Reply with one number: the count of lines in the listing that contain the string "FIXME".

....................

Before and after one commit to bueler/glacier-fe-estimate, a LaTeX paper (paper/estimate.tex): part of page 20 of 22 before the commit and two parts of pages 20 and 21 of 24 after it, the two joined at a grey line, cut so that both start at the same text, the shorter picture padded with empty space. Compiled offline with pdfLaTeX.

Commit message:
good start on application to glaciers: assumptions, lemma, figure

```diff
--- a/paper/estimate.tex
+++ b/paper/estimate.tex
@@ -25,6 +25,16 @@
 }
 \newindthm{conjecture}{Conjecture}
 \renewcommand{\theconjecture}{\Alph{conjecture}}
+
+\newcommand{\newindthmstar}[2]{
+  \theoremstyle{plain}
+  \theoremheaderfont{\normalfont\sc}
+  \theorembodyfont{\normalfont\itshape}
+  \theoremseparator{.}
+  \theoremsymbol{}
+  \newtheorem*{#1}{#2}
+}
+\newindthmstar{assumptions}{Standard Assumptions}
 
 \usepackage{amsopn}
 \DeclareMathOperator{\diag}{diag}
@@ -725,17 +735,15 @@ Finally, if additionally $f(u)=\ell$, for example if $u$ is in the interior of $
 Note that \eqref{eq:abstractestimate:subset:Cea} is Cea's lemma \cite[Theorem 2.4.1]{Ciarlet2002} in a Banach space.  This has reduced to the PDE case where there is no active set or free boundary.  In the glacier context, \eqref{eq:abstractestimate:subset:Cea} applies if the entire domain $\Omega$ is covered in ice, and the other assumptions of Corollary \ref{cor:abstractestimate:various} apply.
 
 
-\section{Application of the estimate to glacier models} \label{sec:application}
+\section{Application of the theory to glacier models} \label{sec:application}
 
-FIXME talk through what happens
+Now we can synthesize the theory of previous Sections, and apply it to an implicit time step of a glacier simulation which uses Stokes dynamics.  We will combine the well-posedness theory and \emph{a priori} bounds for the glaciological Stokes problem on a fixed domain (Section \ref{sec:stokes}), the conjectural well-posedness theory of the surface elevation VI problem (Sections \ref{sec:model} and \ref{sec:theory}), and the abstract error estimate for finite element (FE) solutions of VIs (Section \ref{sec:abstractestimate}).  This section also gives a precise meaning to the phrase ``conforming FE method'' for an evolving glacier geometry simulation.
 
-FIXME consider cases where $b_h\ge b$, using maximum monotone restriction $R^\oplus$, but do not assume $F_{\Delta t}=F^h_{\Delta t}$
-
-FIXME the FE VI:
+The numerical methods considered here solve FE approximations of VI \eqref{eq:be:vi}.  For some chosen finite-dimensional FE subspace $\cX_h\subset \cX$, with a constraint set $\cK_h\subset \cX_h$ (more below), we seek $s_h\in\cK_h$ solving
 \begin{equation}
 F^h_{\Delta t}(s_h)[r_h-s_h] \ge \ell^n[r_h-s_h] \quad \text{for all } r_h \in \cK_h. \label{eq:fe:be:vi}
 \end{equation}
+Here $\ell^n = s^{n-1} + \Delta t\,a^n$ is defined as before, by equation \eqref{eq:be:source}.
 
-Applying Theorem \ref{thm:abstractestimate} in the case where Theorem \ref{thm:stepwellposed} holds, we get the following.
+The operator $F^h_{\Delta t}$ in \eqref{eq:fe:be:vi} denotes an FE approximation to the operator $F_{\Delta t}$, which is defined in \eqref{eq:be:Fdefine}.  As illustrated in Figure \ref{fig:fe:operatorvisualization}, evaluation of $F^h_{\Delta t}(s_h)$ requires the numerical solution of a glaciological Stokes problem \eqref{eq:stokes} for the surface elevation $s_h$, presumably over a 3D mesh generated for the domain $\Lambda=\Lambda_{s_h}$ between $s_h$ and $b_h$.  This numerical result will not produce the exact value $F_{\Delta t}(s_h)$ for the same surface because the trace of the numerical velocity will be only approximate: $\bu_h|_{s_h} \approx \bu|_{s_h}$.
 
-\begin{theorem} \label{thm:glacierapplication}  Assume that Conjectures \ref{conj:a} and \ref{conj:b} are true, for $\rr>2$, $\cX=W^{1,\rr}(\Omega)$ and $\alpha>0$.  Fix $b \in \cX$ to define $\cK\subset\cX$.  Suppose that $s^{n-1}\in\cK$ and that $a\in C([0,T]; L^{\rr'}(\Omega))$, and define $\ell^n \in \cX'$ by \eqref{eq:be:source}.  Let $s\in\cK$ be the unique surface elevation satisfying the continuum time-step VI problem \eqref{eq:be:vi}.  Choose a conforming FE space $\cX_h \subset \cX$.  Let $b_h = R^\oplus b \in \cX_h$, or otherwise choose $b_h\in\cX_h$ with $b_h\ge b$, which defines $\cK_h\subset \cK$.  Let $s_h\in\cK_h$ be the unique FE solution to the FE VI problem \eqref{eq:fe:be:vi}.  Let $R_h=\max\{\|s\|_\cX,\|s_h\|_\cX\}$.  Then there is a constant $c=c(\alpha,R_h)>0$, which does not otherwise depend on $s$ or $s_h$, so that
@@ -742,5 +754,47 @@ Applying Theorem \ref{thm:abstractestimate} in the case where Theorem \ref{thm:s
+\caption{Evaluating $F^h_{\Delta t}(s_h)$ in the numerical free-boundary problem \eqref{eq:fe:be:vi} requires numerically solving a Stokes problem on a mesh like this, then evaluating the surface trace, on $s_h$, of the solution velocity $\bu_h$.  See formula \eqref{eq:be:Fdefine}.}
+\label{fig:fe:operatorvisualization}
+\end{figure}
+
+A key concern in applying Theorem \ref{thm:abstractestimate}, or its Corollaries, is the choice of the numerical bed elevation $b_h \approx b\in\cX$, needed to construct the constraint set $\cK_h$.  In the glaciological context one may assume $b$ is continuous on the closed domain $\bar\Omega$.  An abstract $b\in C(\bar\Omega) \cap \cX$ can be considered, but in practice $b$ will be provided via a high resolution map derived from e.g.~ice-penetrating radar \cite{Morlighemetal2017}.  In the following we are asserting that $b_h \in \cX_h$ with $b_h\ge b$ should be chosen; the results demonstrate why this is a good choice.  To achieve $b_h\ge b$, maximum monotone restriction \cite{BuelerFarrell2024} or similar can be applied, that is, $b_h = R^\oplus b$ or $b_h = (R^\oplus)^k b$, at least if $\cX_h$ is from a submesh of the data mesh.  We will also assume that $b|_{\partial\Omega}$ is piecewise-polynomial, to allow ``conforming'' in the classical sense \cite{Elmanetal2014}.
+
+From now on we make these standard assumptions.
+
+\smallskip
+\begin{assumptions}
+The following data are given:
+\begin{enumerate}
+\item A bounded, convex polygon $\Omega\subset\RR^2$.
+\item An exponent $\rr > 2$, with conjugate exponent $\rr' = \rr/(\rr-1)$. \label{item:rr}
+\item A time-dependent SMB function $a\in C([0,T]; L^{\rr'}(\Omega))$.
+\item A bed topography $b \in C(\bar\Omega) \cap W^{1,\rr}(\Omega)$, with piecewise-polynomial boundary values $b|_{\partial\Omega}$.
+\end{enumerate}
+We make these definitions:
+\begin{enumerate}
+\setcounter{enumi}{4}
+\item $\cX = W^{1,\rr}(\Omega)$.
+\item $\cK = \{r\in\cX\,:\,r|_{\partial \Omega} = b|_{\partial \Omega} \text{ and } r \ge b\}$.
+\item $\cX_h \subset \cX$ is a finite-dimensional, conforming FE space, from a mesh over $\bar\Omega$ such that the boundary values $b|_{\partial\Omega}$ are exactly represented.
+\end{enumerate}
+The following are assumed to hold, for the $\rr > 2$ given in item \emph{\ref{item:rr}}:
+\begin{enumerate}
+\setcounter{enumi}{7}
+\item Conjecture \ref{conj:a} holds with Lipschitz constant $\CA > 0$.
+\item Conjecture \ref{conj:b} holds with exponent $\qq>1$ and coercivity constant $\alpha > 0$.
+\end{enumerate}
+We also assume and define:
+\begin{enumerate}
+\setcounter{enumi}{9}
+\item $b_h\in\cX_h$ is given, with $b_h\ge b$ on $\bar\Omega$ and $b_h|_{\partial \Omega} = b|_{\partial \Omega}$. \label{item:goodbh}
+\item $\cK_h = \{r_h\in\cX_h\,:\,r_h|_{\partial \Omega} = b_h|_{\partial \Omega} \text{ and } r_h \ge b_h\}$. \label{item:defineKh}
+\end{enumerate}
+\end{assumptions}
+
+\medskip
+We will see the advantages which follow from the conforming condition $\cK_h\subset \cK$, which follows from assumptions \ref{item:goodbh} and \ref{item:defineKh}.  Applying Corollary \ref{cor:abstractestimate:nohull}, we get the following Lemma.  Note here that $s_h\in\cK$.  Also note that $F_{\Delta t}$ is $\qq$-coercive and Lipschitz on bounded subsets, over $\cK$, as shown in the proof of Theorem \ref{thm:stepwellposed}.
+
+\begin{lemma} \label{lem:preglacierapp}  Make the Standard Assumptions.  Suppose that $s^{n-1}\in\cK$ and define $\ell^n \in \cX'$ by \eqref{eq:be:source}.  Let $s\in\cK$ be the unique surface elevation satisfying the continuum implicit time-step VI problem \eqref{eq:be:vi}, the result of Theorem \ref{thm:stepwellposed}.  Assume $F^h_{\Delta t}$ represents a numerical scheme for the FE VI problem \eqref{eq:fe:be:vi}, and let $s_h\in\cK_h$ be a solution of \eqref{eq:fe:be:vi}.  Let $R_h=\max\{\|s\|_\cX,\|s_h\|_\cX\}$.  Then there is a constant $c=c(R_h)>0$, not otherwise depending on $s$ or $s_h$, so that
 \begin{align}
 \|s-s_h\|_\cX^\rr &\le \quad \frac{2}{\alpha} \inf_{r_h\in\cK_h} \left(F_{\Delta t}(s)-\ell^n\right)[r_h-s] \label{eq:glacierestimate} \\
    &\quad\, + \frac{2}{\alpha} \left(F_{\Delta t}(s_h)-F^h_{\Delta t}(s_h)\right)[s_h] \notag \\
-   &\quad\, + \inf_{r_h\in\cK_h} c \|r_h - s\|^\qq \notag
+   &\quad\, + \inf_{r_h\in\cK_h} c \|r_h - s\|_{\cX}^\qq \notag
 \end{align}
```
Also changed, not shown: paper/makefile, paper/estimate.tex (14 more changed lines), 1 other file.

....................

◆ **TASK ANSWER**
3